+++ DATA EXTRACT

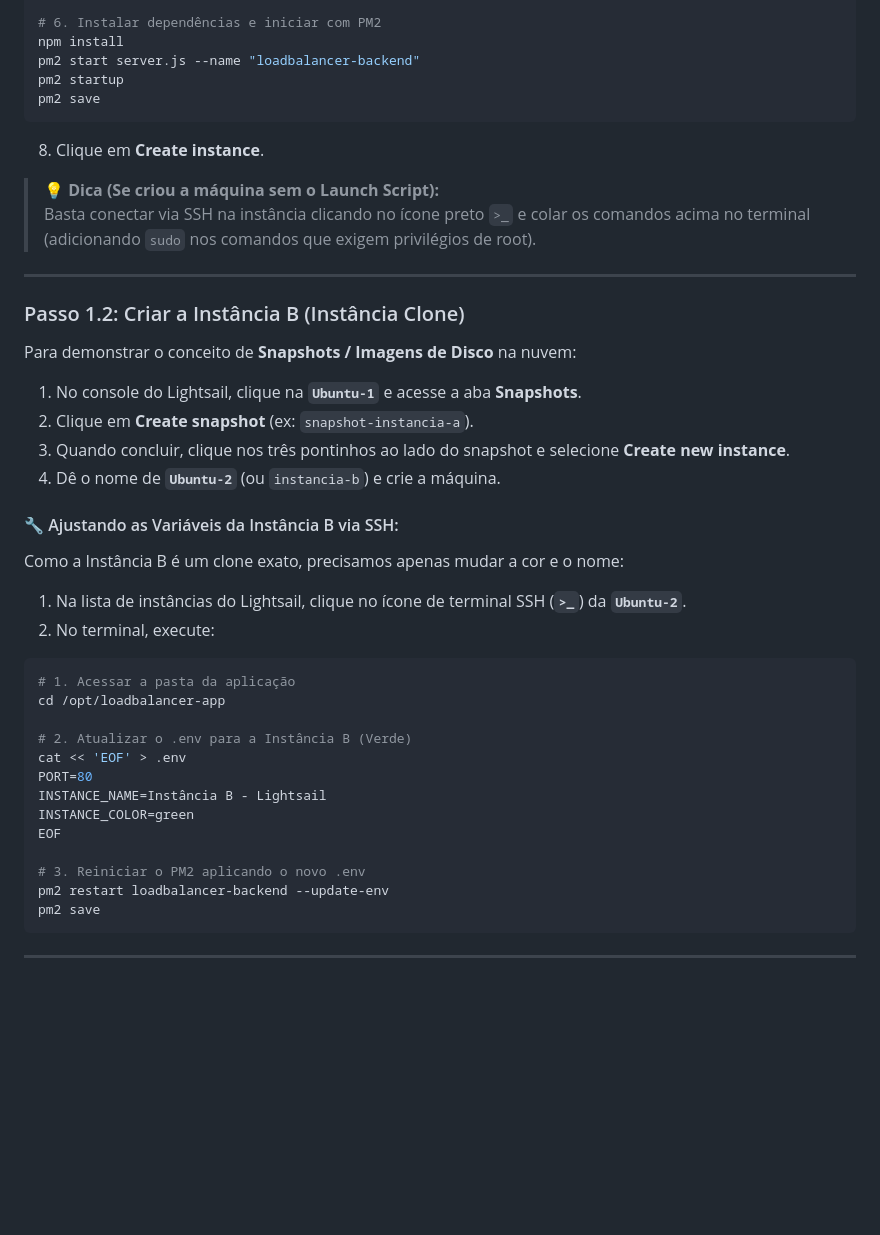
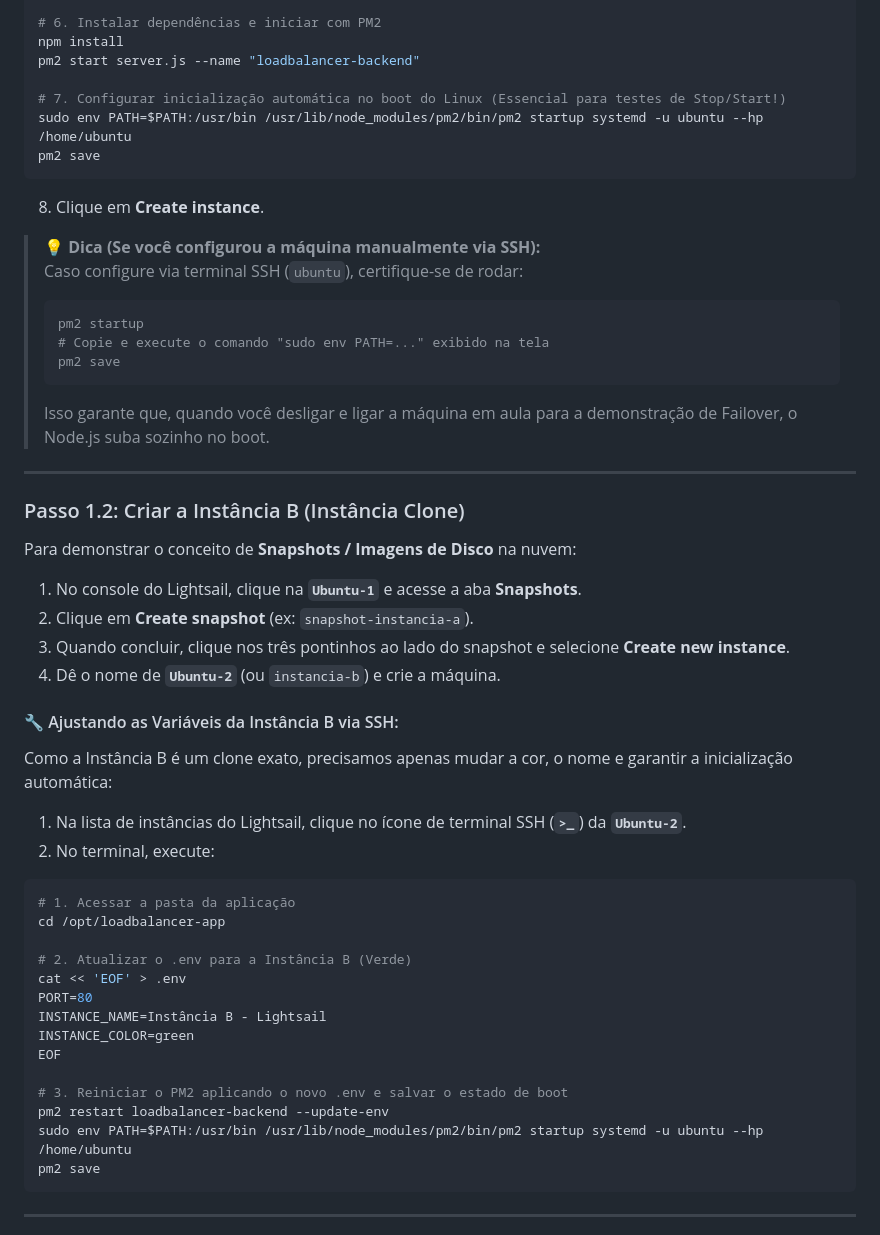
Before and after one commit to jonathantecsantos/demostracao-loadbalancer-aws, a Markdown page: README.md, the part around one of its changes. Drawn GitHub-style; blank space fills up the shorter version.

````diff
--- a/README.md
+++ b/README.md
@@ -70,14 +70,22 @@ EOF
 # 6. Instalar dependências e iniciar com PM2
 npm install
 pm2 start server.js --name "loadbalancer-backend"
-pm2 startup
+
+# 7. Configurar inicialização automática no boot do Linux (Essencial para testes de Stop/Start!)
+sudo env PATH=$PATH:/usr/bin /usr/lib/node_modules/pm2/bin/pm2 startup systemd -u ubuntu --hp /home/ubuntu
 pm2 save
 ```
 
 8. Clique em **Create instance**.
 
-> 💡 **Dica (Se criou a máquina sem o Launch Script):**
-> Basta conectar via SSH na instância clicando no ícone preto `>_` e colar os comandos acima no terminal (adicionando `sudo` nos comandos que exigem privilégios de root).
+> 💡 **Dica (Se você configurou a máquina manualmente via SSH):**
+> Caso configure via terminal SSH (`ubuntu`), certifique-se de rodar:
+> ```bash
+> pm2 startup
+> # Copie e execute o comando "sudo env PATH=..." exibido na tela
+> pm2 save
+> ```
+> Isso garante que, quando você desligar e ligar a máquina em aula para a demonstração de Failover, o Node.js suba sozinho no boot.
 
 ---
 
@@ -90,7 +98,7 @@ Para demonstrar o conceito de **Snapshots / Imagens de Disco** na nuvem:
 4. Dê o nome de **`Ubuntu-2`** (ou `instancia-b`) e crie a máquina.
 
 #### 🔧 Ajustando as Variáveis da Instância B via SSH:
-Como a Instância B é um clone exato, precisamos apenas mudar a cor e o nome:
+Como a Instância B é um clone exato, precisamos apenas mudar a cor, o nome e garantir a inicialização automática:
 
 1. Na lista de instâncias do Lightsail, clique no ícone de terminal SSH (**`>_`**) da **`Ubuntu-2`**.
 2. No terminal, execute:
@@ -106,8 +114,9 @@ INSTANCE_NAME=Instância B - Lightsail
 INSTANCE_COLOR=green
 EOF
 
-# 3. Reiniciar o PM2 aplicando o novo .env
+# 3. Reiniciar o PM2 aplicando o novo .env e salvar o estado de boot
 pm2 restart loadbalancer-backend --update-env
+sudo env PATH=$PATH:/usr/bin /usr/lib/node_modules/pm2/bin/pm2 startup systemd -u ubuntu --hp /home/ubuntu
 pm2 save
 ```
 
````
Also changed, not shown: other parts of README.md (+18 -5 lines).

++++++

■ WHAT NEEDS TO BE DONE
Your answer should consist of each line above in which "boot" appears.

■ TASK RESULT
+# 7. Configurar inicialização automática no boot do Linux (Essencial para testes de Stop/Start!)
+> Isso garante que, quando você desligar e ligar a máquina em aula para a demonstração de Failover, o Node.js suba sozinho no boot.
+# 3. Reiniciar o PM2 aplicando o novo .env e salvar o estado de boot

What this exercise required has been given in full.